Exclusive breastfeeding way to go
Data from the World Health Organisation (WHO) says breast milk antibodies help protect a baby from illness and that it has health benefits for both babies and mothers as it provides a baby with ideal nutrition and supports growth and development and can also help protect baby and mom against certain illnesses and diseases.
Breastfed babies are said to have a lower risk of asthma, obesity, type one diabetes and sudden infant death syndrome (SIDS).
Breastfed babies are also less likely to have ear infections and stomach bugs.
Also breast milk shares antibodies from the mother with her baby and these antibodies help babies develop a strong immune system and protect them from illnesses
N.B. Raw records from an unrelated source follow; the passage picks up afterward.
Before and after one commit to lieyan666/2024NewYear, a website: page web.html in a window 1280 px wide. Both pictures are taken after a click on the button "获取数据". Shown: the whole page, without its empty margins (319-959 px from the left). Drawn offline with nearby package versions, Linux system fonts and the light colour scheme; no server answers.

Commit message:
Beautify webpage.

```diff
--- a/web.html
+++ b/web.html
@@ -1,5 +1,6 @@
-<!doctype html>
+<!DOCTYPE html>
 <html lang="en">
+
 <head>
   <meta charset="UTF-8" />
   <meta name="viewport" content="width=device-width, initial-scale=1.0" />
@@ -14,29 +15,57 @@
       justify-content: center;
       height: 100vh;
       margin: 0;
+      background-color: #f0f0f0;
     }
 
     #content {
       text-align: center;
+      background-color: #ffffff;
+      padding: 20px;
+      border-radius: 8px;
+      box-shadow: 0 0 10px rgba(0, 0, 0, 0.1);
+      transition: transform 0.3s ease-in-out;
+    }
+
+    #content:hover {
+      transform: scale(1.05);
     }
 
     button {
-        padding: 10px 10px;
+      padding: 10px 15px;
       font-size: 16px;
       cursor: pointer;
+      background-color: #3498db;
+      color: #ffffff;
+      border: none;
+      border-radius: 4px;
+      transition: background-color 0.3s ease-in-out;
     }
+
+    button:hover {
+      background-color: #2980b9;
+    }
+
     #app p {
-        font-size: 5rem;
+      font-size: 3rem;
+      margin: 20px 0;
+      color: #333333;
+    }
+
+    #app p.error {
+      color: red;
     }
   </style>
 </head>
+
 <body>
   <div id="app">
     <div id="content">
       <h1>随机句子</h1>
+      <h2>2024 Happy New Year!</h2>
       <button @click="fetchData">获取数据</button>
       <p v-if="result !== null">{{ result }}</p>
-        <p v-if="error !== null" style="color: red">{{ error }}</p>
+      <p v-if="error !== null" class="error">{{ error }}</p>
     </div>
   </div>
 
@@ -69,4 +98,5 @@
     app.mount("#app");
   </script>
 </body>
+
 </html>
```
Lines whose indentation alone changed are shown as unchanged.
As a benefit to mothers, breastfeeding can reduce the mother’s risk of breast and ovarian cancer, type II diabetes and high blood pressure.
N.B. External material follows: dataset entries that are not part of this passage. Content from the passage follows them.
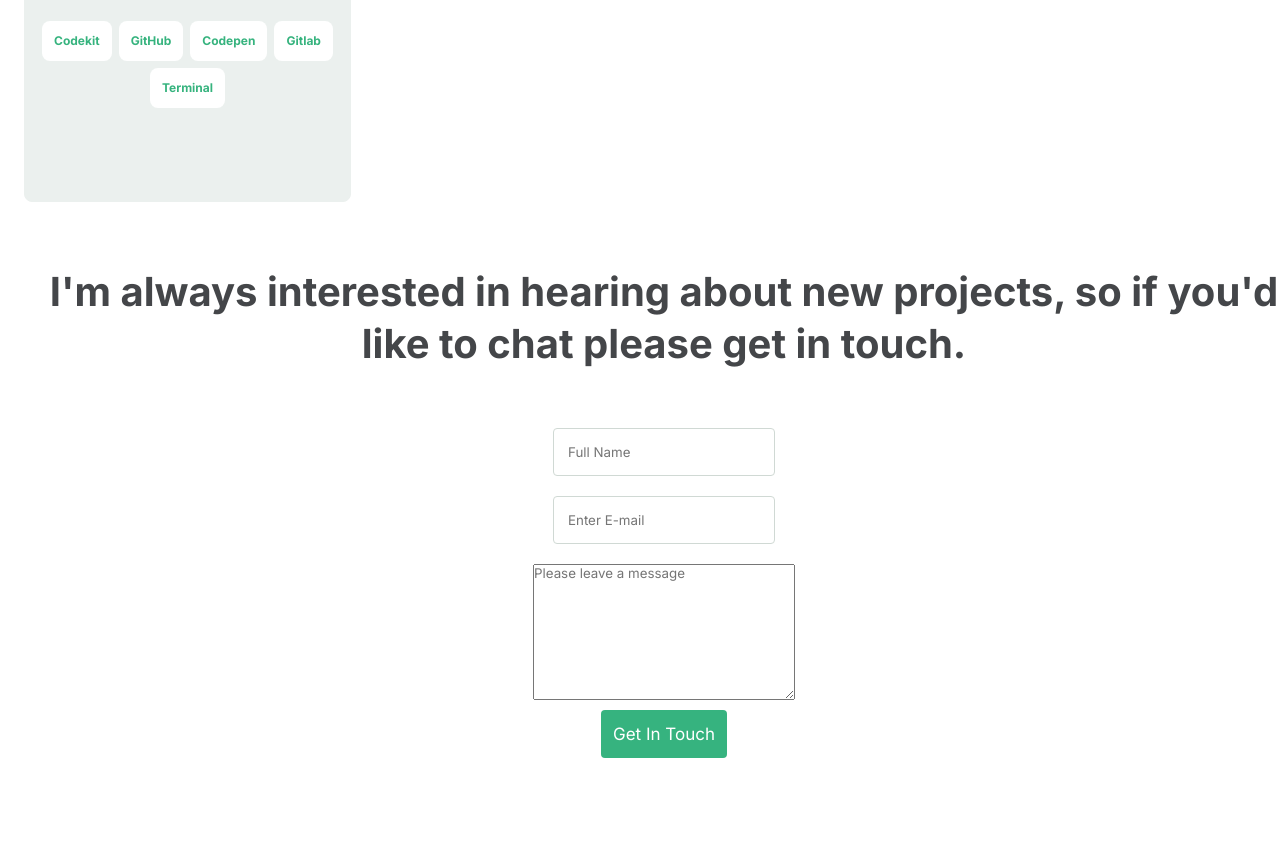
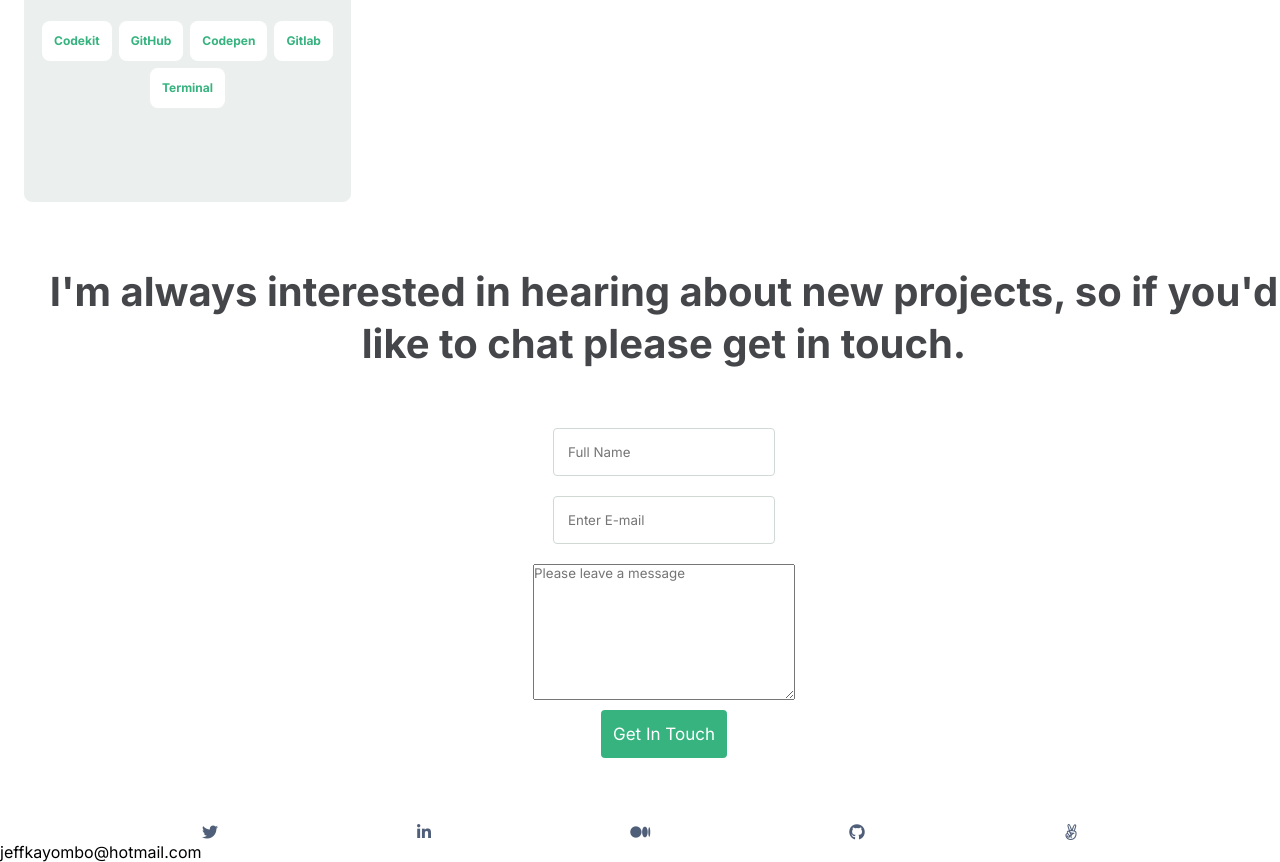
Before and after one commit to JEFFKAY16/Portfolio-Website, a website: page index.html in a window 1280 px wide. Shown: the part 3566-4428 px from the top of the page. Before the commit the page ends 4388 px from the top, so only its background shows below. Drawn offline with Linux system fonts and the light colour scheme.

Commit message:
added footer section and social media icons

```diff
--- a/index.html
+++ b/index.html
@@ -195,5 +195,20 @@
       </div>
     </form>
   </section>
+  <footer class="footer">
+    <div>
+      <ul class="social-icons">
+        <li><a href="#"><i class="fab fa-twitter"></i></a></li>
+        <li><a href="#"><i class="fab fa-linkedin-in"></i></a></li>
+        <li><a href="#"><i class="fab fa-medium-m"></i></a></li>
+        <li><a href="#"><i class="fab fa-github"></i></a></li>
+        <li><a href="#"><i class="fab fa-angellist"></i></a></li>
+      </ul>
+      <p>jeffkayombo@hotmail.com
+      </p>
+    </div>
+
+
+  </footer>
 </body>
 </html>
```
Breastfeeding also helps to reduce families’ out of pocket expenditures to treat diarrhoea and pneumonia.
Globally, it is estimated that improving breastfeeding practices could save more than 820,000 lives annually—87 per cent of them infants under six months of age.
In Ghana, it is estimated that 52 per cent of babies are exclusively breastfed for six months.
August 1 to 7 every year is recognised as World Breastfeeding Week.
The week is used in celebrating the successes achieved in breastfeeding as well as serves as an avenue to educate and also create awareness of the benefits of breastfeeding to mothers and their babies.
This year’s week celebration in Ghana was on the theme: “Enabling Breastfeeding: Making a Difference for Working Parents” and it emphasises the importance of creating a supportive environment that allows working parents to continue breastfeeding without affecting their work.
In a joint statement by the Food and Drugs Authority (FDA) and the Ghana Health Service (GHS) to mark the week, they reaffirmed their commitment to promoting and supporting breastfeeding.
It said breastfeeding was a fundamental right of every child and was vital to child survival and development.
It, however, said despite the irrefutable benefits of breastfeeding, many working parents still faced difficulties in keeping up with exclusive breastfeeding for the recommended six months and continue to breastfeed for up to two years or longer.
It pinpointed long working hours, limited maternity leave, inadequate breastfeeding leave and the stigma surrounding breastfeeding in the workplace as some of the barriers preventing parents from providing optimal nutrition for their infants.
The two entities therefore called on all stakeholders, including governments, employers, civil society and community organisations, to work together to overcome those barriers and create a favourable environment to support breastfeeding for working parents.
It recommended among others for laws and workplace policies as national legislation that protects the breastfeeding rights of working parents, including full leave, flexible work arrangements and breastfeeding leave.
Also a joint statement by the UNICEF Executive Director, Catherine Russell and WHO Director-General, Dr Tedros Adhanom Ghebreyesus, to mark the week, said in the last 10 years, many countries have made significant progress to increase exclusive breastfeeding rates.
Yet even greater progress is possible when breastfeeding is protected and supported, particularly in the workplace.
The statement which was on the international theme, “Let’s make breastfeeding at work, work” emphasised the need for greater breastfeeding support across all workplaces to sustain and improve progress on breastfeeding rates globally.
It said in the last decade, the prevalence of exclusive breastfeeding has increased by a remarkable 10 percentage points, to 48 per cent globally saying to reach the global 2030 target of 70 per cent, the barriers women and families faced to achieving their breastfeeding goals must be addressed.